> **What is needed**
Start to finish, return the listing below exactly, pictures excluded.
Start of Block
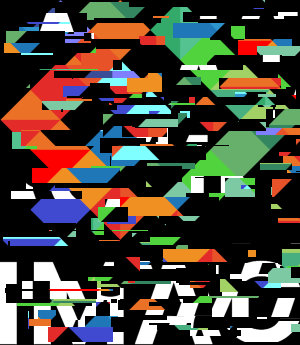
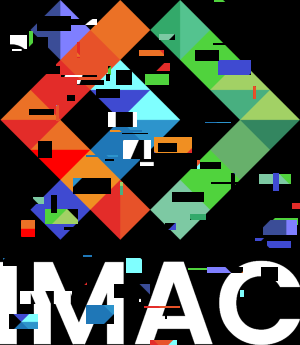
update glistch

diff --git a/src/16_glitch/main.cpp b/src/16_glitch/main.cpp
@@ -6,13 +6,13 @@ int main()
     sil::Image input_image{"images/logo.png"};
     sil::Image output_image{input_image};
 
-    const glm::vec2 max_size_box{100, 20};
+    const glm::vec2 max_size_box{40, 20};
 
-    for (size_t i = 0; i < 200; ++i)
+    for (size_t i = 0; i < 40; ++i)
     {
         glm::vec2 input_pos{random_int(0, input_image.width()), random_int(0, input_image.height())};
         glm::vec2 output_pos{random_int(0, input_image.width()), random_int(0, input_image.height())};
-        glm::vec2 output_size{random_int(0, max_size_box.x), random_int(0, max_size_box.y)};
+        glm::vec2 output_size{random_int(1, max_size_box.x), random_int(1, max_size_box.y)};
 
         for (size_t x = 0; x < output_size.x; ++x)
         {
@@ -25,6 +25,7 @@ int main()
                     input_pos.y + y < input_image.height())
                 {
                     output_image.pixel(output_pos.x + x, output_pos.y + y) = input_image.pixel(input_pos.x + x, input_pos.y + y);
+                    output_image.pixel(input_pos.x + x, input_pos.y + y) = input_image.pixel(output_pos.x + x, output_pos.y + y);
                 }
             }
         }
End of Block
> **Answer for the task**
update glistch

diff --git a/src/16_glitch/main.cpp b/src/16_glitch/main.cpp
@@ -6,13 +6,13 @@ int main()
     sil::Image input_image{"images/logo.png"};
     sil::Image output_image{input_image};
 
-    const glm::vec2 max_size_box{100, 20};
+    const glm::vec2 max_size_box{40, 20};
 
-    for (size_t i = 0; i < 200; ++i)
+    for (size_t i = 0; i < 40; ++i)
     {
         glm::vec2 input_pos{random_int(0, input_image.width()), random_int(0, input_image.height())};
         glm::vec2 output_pos{random_int(0, input_image.width()), random_int(0, input_image.height())};
-        glm::vec2 output_size{random_int(0, max_size_box.x), random_int(0, max_size_box.y)};
+        glm::vec2 output_size{random_int(1, max_size_box.x), random_int(1, max_size_box.y)};
 
         for (size_t x = 0; x < output_size.x; ++x)
         {
@@ -25,6 +25,7 @@ int main()
                     input_pos.y + y < input_image.height())
                 {
                     output_image.pixel(output_pos.x + x, output_pos.y + y) = input_image.pixel(input_pos.x + x, input_pos.y + y);
+                    output_image.pixel(input_pos.x + x, input_pos.y + y) = input_image.pixel(output_pos.x + x, output_pos.y + y);
                 }
             }
         }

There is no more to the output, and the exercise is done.